Grace is self-motived love.
On Sunday evenings at my church, I have the wonderful privilege of preaching through the Pastoral Epistles (1 & 2 Timothy and Titus). I recently stumbled upon this incredible passage from one of Alexander Maclaren’s sermons on Titus 2, entitled, “The School of Grace.” This is sublime:
Grace is love that has no motive but itself. Grace is a self-motived love that is in full energetic exercise. Grace is a self-motived, ever-acting love that delights to impart. Grace is a self-motived, ever-acting, communicating love which bends in tenderness over and floods with gifts those that stand far beneath itself. Grace is a self-motived, ever-acting, communicating, and stooping love which brings in its hands the gift of forgiveness, and deals with those on whom it lavishes this tenderness, not according to their merits, but according to the pulsations of its own heart.
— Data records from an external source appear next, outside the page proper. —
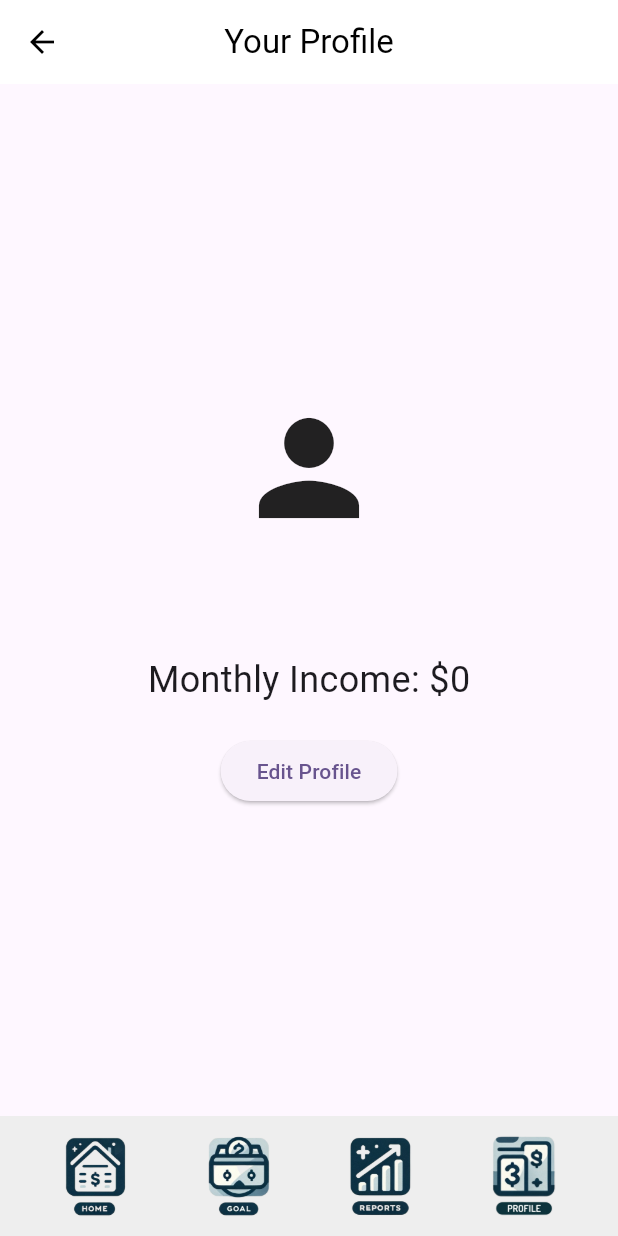
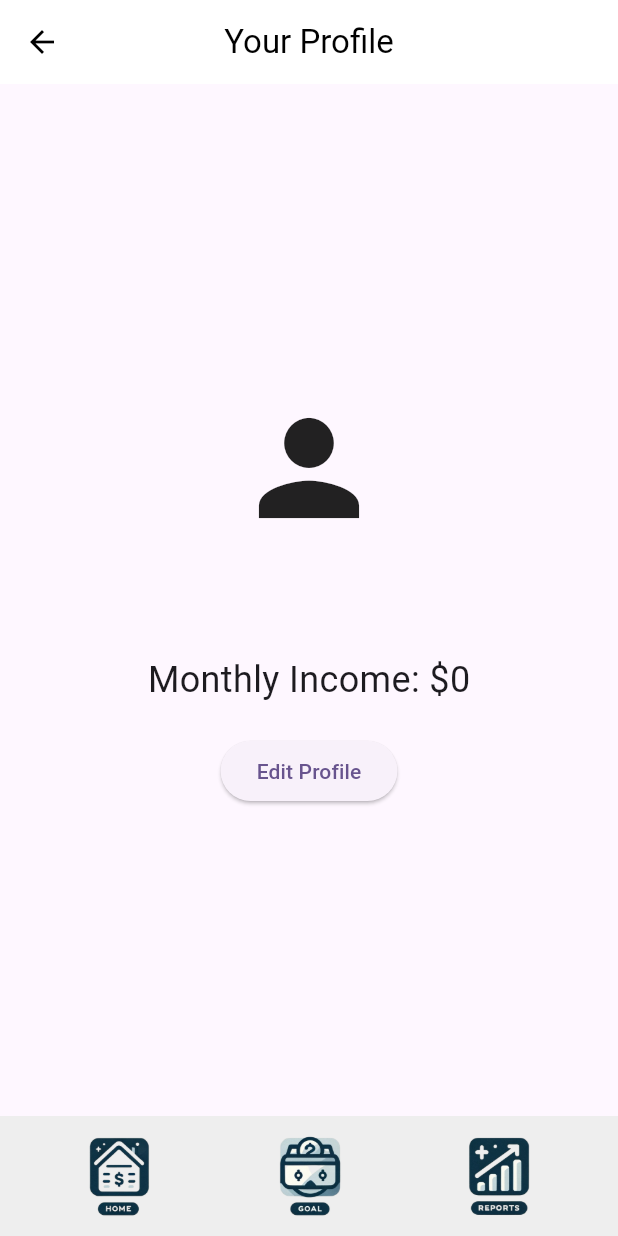
Before and after one commit to SlowpokeBloke/Flutter_ExpenseTracker, a Flutter app: the Profile screen opened directly, on a phone screen of 412 x 824 dp. Run offline on Flutter 3.47's test engine with Material 3 defaults, Android fonts, the phone set to English and light mode, and no system bars; our stand-ins replace community_charts_flutter, flutter_form_builder, form_builder_validators, pie_chart, shared_preferences, sqflite; accounts and stored records are empty.

Commit message:
Update profile.dart

```diff
--- a/expense_tracker/lib/screens/profile.dart
+++ b/expense_tracker/lib/screens/profile.dart
@@ -153,13 +153,13 @@ class _ProfileState extends State<Profile> {
                   child: Image.asset('assets/reportIcon.png'),
                 ),
               ),
-              GestureDetector(
-                child: Container(
-                  width: 60,
-                  height: 60,
-                  child: Image.asset('assets/profileIcon.png'),
-                ),
-              ),
+              // GestureDetector(
+              //   child: Container(
+              //     width: 60,
+              //     height: 60,
+              //     child: Image.asset('assets/profileIcon.png'),
+              //   ),
+              // ),
             ],
           ),
         ),
```
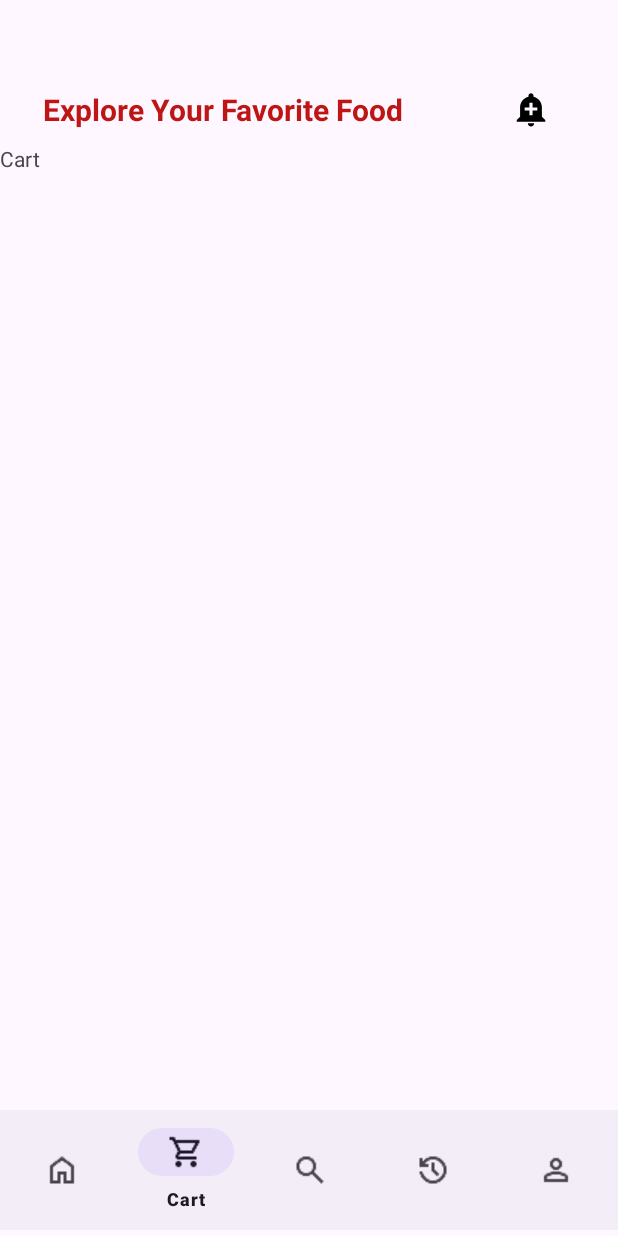
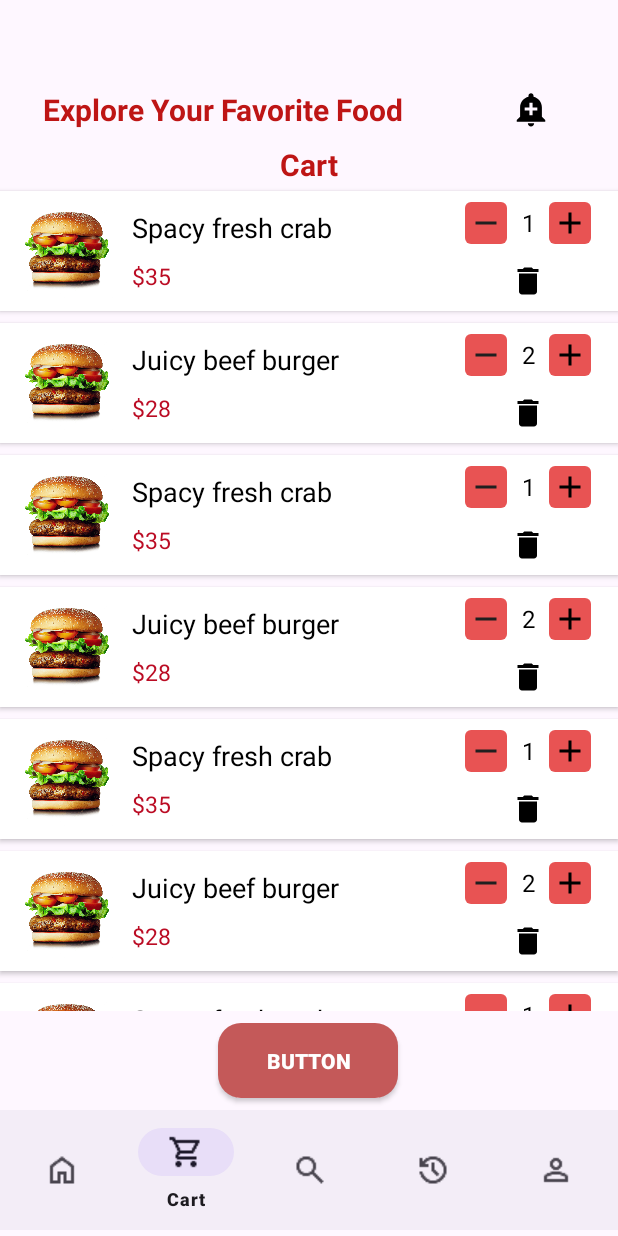
Before and after one commit to Pradeep912830/QuickBite, an Android app: the CartFragment screen opened through its navigation route, on a phone screen of 412 x 824 dp. Run offline under Robolectric (Android 15) with nearby library versions, the phone set to English and light mode, and no system bars; our stand-ins replace navigation-ui; libraries missing offline, so code that uses them is left out: com.denzcoskun.imageslider; 8 statements that could not run were skipped.

Commit message:
CartFragment completed

```diff
--- a/app/src/main/java/com/example/foodorderapp/Fragment/CartFragment.java
+++ b/app/src/main/java/com/example/foodorderapp/Fragment/CartFragment.java
@@ -2,28 +2,64 @@ package com.example.foodorderapp.Fragment;
 
 import android.os.Bundle;
 
+import androidx.annotation.NonNull;
+import androidx.annotation.Nullable;
 import androidx.fragment.app.Fragment;
+import androidx.recyclerview.widget.LinearLayoutManager;
+import androidx.recyclerview.widget.RecyclerView;
 
 import android.view.LayoutInflater;
 import android.view.View;
 import android.view.ViewGroup;
 
+import com.example.foodorderapp.Model.CartItem;
 import com.example.foodorderapp.R;
+import com.example.foodorderapp.adapter.CartAdapter;
+
+import java.util.ArrayList;
+import java.util.List;
 
 
 public class CartFragment extends Fragment {
 
+    private RecyclerView recyclerView;
+    private CartAdapter adapter;
+    private List<CartItem> cartItems;
 
+    @Nullable
+    @Override
+    public View onCreateView(@NonNull LayoutInflater inflater, @Nullable ViewGroup container,
+                             @Nullable Bundle savedInstanceState) {
+        View view = inflater.inflate(R.layout.fragment_cart, container, false); // your fragment layout
+        recyclerView = view.findViewById(R.id.recyclerView_cart_item);
 
-    public CartFragment() {
-        // Required empty public constructor
-    }
+        // Sample data
+        cartItems = new ArrayList<>();
+        cartItems.add(new CartItem("Spacy fresh crab", "$35", R.drawable.food_three, 1));
+        cartItems.add(new CartItem("Juicy beef burger", "$28", R.drawable.food_three, 2));
+        cartItems.add(new CartItem("Spacy fresh crab", "$35", R.drawable.food_three, 1));
+        cartItems.add(new CartItem("Juicy beef burger", "$28", R.drawable.food_three, 2));
+        cartItems.add(new CartItem("Spacy fresh crab", "$35", R.drawable.food_three, 1));
+        cartItems.add(new CartItem("Juicy beef burger", "$28", R.drawable.food_three, 2));
+        cartItems.add(new CartItem("Spacy fresh crab", "$35", R.drawable.food_three, 1));
+        cartItems.add(new CartItem("Juicy beef burger", "$28", R.drawable.food_three, 2));
+        cartItems.add(new CartItem("Spacy fresh crab", "$35", R.drawable.food_three, 1));
+        cartItems.add(new CartItem("Juicy beef burger", "$28", R.drawable.food_three, 2));
+        cartItems.add(new CartItem("Spacy fresh crab", "$35", R.drawable.food_three, 1));
+        cartItems.add(new CartItem("Juicy beef burger", "$28", R.drawable.food_three, 2));
+        cartItems.add(new CartItem("Spacy fresh crab", "$35", R.drawable.food_three, 1));
+        cartItems.add(new CartItem("Juicy beef burger", "$28", R.drawable.food_three, 2));
+        cartItems.add(new CartItem("Spacy fresh crab", "$35", R.drawable.food_three, 1));
+        cartItems.add(new CartItem("Juicy beef burger", "$28", R.drawable.food_three, 2));
+        cartItems.add(new CartItem("Spacy fresh crab", "$35", R.drawable.food_three, 1));
+        cartItems.add(new CartItem("Juicy beef burger", "$28", R.drawable.food_three, 2));
+        cartItems.add(new CartItem("Spacy fresh crab", "$35", R.drawable.food_three, 1));
+        cartItems.add(new CartItem("Juicy beef burger", "$28", R.drawable.food_three, 2));
 
+        adapter = new CartAdapter(cartItems);
+        recyclerView.setLayoutManager(new LinearLayoutManager(getContext()));
+        recyclerView.setAdapter(adapter);
 
-    @Override
-    public View onCreateView(LayoutInflater inflater, ViewGroup container,
-                             Bundle savedInstanceState) {
-        // Inflate the layout for this fragment
-        return inflater.inflate(R.layout.fragment_cart, container, false);
+        return view;
     }
 }
--- /dev/null
+++ b/app/src/main/java/com/example/foodorderapp/Model/CartItem.java
@@ -0,0 +1,22 @@
+package com.example.foodorderapp.Model;
+
+public class CartItem {
+    private String name;
+    private String price;
+    private int imageResId;
+    private int quantity;
+
+    public CartItem(String name, String price, int imageResId, int quantity) {
+        this.name = name;
+        this.price = price;
+        this.imageResId = imageResId;
+        this.quantity = quantity;
+    }
+
+    public String getName() { return name; }
+    public String getPrice() { return price; }
+    public int getImageResId() { return imageResId; }
+    public int getQuantity() { return quantity; }
+
+    public void setQuantity(int quantity) { this.quantity = quantity; }
+}
--- /dev/null
+++ b/app/src/main/java/com/example/foodorderapp/adapter/CartAdapter.java
@@ -0,0 +1,84 @@
+package com.example.foodorderapp.adapter;
+
+import android.view.LayoutInflater;
+import android.view.View;
+import android.view.ViewGroup;
+import android.widget.ImageButton;
+import android.widget.ImageView;
+import android.widget.TextView;
+
+import androidx.annotation.NonNull;
+import androidx.recyclerview.widget.RecyclerView;
+
+import com.example.foodorderapp.Model.CartItem;
+import com.example.foodorderapp.R;
+
+import java.util.List;
+
+public class CartAdapter extends RecyclerView.Adapter<CartAdapter.CartViewHolder> {
+
+    private List<CartItem> cartItems;
+
+    public CartAdapter(List<CartItem> cartItems) {
+        this.cartItems = cartItems;
+    }
+
+    @NonNull
+    @Override
+    public CartViewHolder onCreateViewHolder(@NonNull ViewGroup parent, int viewType) {
+        View view = LayoutInflater.from(parent.getContext())
+                .inflate(R.layout.cart_item_view, parent, false); // your custom layout file
+        return new CartViewHolder(view);
+    }
+
+    @Override
+    public void onBindViewHolder(@NonNull CartViewHolder holder, int position) {
+        CartItem item = cartItems.get(position);
+
+        holder.foodName.setText(item.getName());
+        holder.foodPrice.setText(item.getPrice());
+        holder.foodImage.setImageResource(item.getImageResId());
+        holder.foodQuantity.setText(String.valueOf(item.getQuantity()));
+
+        holder.buttonIncrease.setOnClickListener(v -> {
+            item.setQuantity(item.getQuantity() + 1);
+            notifyItemChanged(position);
+        });
+
+        holder.buttonDecrease.setOnClickListener(v -> {
+            if (item.getQuantity() > 1) {
+                item.setQuantity(item.getQuantity() - 1);
+                notifyItemChanged(position);
+            }
+        });
+
+        holder.buttonDelete.setOnClickListener(v -> {
+            cartItems.remove(position);
+            notifyItemRemoved(position);
+            notifyItemRangeChanged(position, cartItems.size());
+        });
+    }
+
+    @Override
+    public int getItemCount() {
+        return cartItems.size();
+    }
+
+    static class CartViewHolder extends RecyclerView.ViewHolder {
+
+        ImageView foodImage;
+        TextView foodName, foodPrice, foodQuantity;
+        ImageButton buttonIncrease, buttonDecrease, buttonDelete;
+
+        public CartViewHolder(@NonNull View itemView) {
+            super(itemView);
+            foodImage = itemView.findViewById(R.id.food_image);
+            foodName = itemView.findViewById(R.id.food_name);
+            foodPrice = itemView.findViewById(R.id.food_price);
+            foodQuantity = itemView.findViewById(R.id.food_quantity);
+            buttonIncrease = itemView.findViewById(R.id.button_increase);
+            buttonDecrease = itemView.findViewById(R.id.button_decrease);
+            buttonDelete = itemView.findViewById(R.id.button_delete);
+        }
+    }
+}
--- /dev/null
+++ b/app/src/main/res/drawable/baseline_add_24.xml
@@ -0,0 +1,5 @@
+<vector xmlns:android="http://schemas.android.com/apk/res/android" android:height="24dp" android:tint="#000000" android:viewportHeight="24" android:viewportWidth="24" android:width="24dp">
+
+    <path android:fillColor="@android:color/white" android:pathData="M19,13h-6v6h-2v-6H5v-2h6V5h2v6h6v2z"/>
+
+</vector>
--- /dev/null
+++ b/app/src/main/res/drawable/baseline_delete_24.xml
@@ -0,0 +1,5 @@
+<vector xmlns:android="http://schemas.android.com/apk/res/android" android:height="24dp" android:tint="#000000" android:viewportHeight="24" android:viewportWidth="24" android:width="24dp">
+
+    <path android:fillColor="@android:color/white" android:pathData="M6,19c0,1.1 0.9,2 2,2h8c1.1,0 2,-0.9 2,-2V7H6v12zM19,4h-3.5l-1,-1h-5l-1,1H5v2h14V4z"/>
+
+</vector>
--- /dev/null
+++ b/app/src/main/res/drawable/plus_minus.xml
@@ -0,0 +1,7 @@
+<?xml version="1.0" encoding="utf-8"?>
+<shape xmlns:android="http://schemas.android.com/apk/res/android">
+
+    <gradient android:angle="-45" android:startColor="#E85353" android:endColor="#E85353"/>
+    <corners android:radius="4dp"/>
+
+</shape>
--- /dev/null
+++ b/app/src/main/res/layout/cart_item_view.xml
@@ -0,0 +1,114 @@
+<?xml version="1.0" encoding="utf-8"?>
+<LinearLayout
+    xmlns:android="http://schemas.android.com/apk/res/android"
+    xmlns:tools="http://schemas.android.com/tools"
+    android:layout_width="match_parent"
+    android:layout_height="80dp"
+    android:orientation="horizontal"
+    android:paddingLeft="12dp"
+    android:paddingEnd="12dp"
+    android:background="@android:color/white"
+    android:gravity="center_vertical"
+    android:layout_marginVertical="4dp"
+    android:elevation="2dp"
+    tools:ignore="ExtraText">
+
+    <!-- Food Image -->
+    <ImageView
+        android:id="@+id/food_image"
+        android:layout_width="64dp"
+        android:layout_height="64dp"
+        android:scaleType="centerCrop"
+        android:src="@drawable/food_three"
+        android:layout_marginEnd="12dp"
+        android:clipToOutline="true" />
+
+    <!-- Name and Price -->
+    <LinearLayout
+        android:layout_weight="1"
+        android:layout_width="0dp"
+        android:layout_marginRight="10dp"
+        android:layout_height="wrap_content"
+        android:orientation="vertical">
+
+        <TextView
+            android:id="@+id/food_name"
+            android:layout_width="wrap_content"
+            android:layout_height="wrap_content"
+            android:text="Spacy fresh crab"
+            android:textSize="18sp"
+            android:textColor="#000000"
+            android:maxLines="1"
+            android:ellipsize="end" />
+
+        <TextView
+            android:id="@+id/food_price"
+            android:layout_width="wrap_content"
+            android:layout_height="wrap_content"
+            android:text="$35"
+            android:paddingTop="5dp"
+            android:textSize="15sp"
+            android:textColor="@color/mainLight"
+            android:layout_marginTop="4dp" />
+    </LinearLayout>
+
+    <!-- Quantity Controls -->
+    <LinearLayout
+        android:layout_width="wrap_content"
+        android:layout_height="wrap_content"
+        android:orientation="vertical">
+
+        <LinearLayout
+            android:layout_width="wrap_content"
+            android:layout_height="wrap_content"
+            android:orientation="horizontal"
+            android:paddingHorizontal="6dp"
+            android:layout_marginBottom="3dp"
+            android:paddingVertical="4dp"
+
+            android:gravity="center">
+
+            <ImageButton
+                android:id="@+id/button_decrease"
+                android:layout_width="28dp"
+                android:layout_height="28dp"
+                android:background="@drawable/plus_minus"
+                android:src="@drawable/minus"
+                android:scaleType="center"
+                android:contentDescription="Decrease quantity"
+                />
+
+            <TextView
+                android:id="@+id/food_quantity"
+                android:layout_width="28dp"
+                android:layout_height="28dp"
+                android:text="1"
+                android:gravity="center"
+                android:textSize="16sp"
+                android:textColor="#000000" />
+
+            <ImageButton
+                android:id="@+id/button_increase"
+                android:layout_width="28dp"
+                android:layout_height="28dp"
+                android:background="@drawable/plus_minus"
+                android:src="@drawable/baseline_add_24"
+                android:scaleType="center"
+                android:contentDescription="Increase quantity"
+                 />
+        </LinearLayout>
+
+
+        <ImageButton
+            android:id="@+id/button_delete"
+            android:layout_width="34dp"
+            android:layout_height="34dp"
+            android:layout_gravity="center"
+            android:src="@drawable/baseline_delete_24"
+            android:background="?attr/selectableItemBackgroundBorderless"
+            android:contentDescription="Delete item"
+             />
+    </LinearLayout>
+
+
+</LinearLayout>
--- a/app/src/main/res/layout/fragment_cart.xml
+++ b/app/src/main/res/layout/fragment_cart.xml
@@ -1,14 +1,50 @@
 <?xml version="1.0" encoding="utf-8"?>
-<FrameLayout xmlns:android="http://schemas.android.com/apk/res/android"
+<androidx.constraintlayout.widget.ConstraintLayout
+    xmlns:android="http://schemas.android.com/apk/res/android"
+    xmlns:app="http://schemas.android.com/apk/res-auto"
     xmlns:tools="http://schemas.android.com/tools"
     android:layout_width="match_parent"
     android:layout_height="match_parent"
     tools:context=".Fragment.CartFragment">
 
     <!-- TODO: Update blank fragment layout -->
+
     <TextView
-        android:layout_width="match_parent"
-        android:layout_height="match_parent"
-        android:text="Cart" />
+        android:id="@+id/textView4"
+        android:layout_width="wrap_content"
+        android:layout_height="wrap_content"
+        android:text="Cart"
+        android:textSize="20sp"
+        android:textStyle="bold"
+        android:textColor="@color/mainDark"
+        app:layout_constraintEnd_toEndOf="parent"
+        app:layout_constraintStart_toStartOf="parent"
+        app:layout_constraintTop_toTopOf="parent" />
 
-</FrameLayout>
+    <androidx.recyclerview.widget.RecyclerView
+        android:id="@+id/recyclerView_cart_item"
+        android:layout_width="0dp"
+        android:layout_height="0dp"
+        android:layout_marginTop="0dp"
+        app:layout_constraintBottom_toTopOf="@+id/button"
+        app:layout_constraintEnd_toEndOf="parent"
+        app:layout_constraintStart_toStartOf="parent"
+        android:layout_marginBottom="8dp"
+        app:layout_constraintTop_toBottomOf="@+id/textView4"
+        tools:ignore="MissingConstraints" />
+
+    <androidx.appcompat.widget.AppCompatButton
+        android:id="@+id/button"
+        android:layout_width="120dp"
+        android:layout_height="50dp"
+        android:layout_marginBottom="8dp"
+        android:background="@drawable/reactangle"
+        android:text="button"
+        android:textColor="@color/white"
+        android:textStyle="bold"
+        app:layout_constraintBottom_toBottomOf="parent"
+        app:layout_constraintEnd_toEndOf="parent"
+        app:layout_constraintHorizontal_bias="0.498"
+        app:layout_constraintStart_toStartOf="parent" />
+
+</androidx.constraintlayout.widget.ConstraintLayout>
--- a/app/src/main/res/layout/popular_items.xml
+++ b/app/src/main/res/layout/popular_items.xml
@@ -26,19 +26,22 @@
             android:padding="8dp">
 
             <!-- 1. ImageView (Left) -->
+
+            <!-- 2. Food Name (Right of ImageView) -->
+
+            <!-- 3. Food Price (Right of Name) -->
             <ImageView
                 android:id="@+id/food_image"
                 android:layout_width="60dp"
                 android:layout_height="60dp"
+                android:layout_marginStart="8dp"
                 android:scaleType="centerCrop"
-                app:layout_constraintTop_toTopOf="parent"
+                android:src="@drawable/food_three"
                 app:layout_constraintBottom_toBottomOf="parent"
                 app:layout_constraintStart_toStartOf="parent"
-                android:src="@drawable/food_three" />
+                app:layout_constraintTop_toTopOf="parent"
+                app:layout_constraintVertical_bias="0.545" />
 
-            <!-- 2. Food Name (Right of ImageView) -->
-
-            <!-- 3. Food Price (Right of Name) -->
             <TextView
                 android:id="@+id/food_name"
                 android:layout_width="wrap_content"
```
Also changed, not shown: app/src/main/res/drawable/minus.png (added).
And thus grace is the shorthand word for the self-motived, ever-acting, communicating, stooping, and pardoning mercy which has its very home and throne in the heart of God Himself.1
You might say, it’s one-way.
Alexander Maclaren, II Timothy, Titus, Philemon & Hebrews (New York: Armstrong & Son, 1910), 142.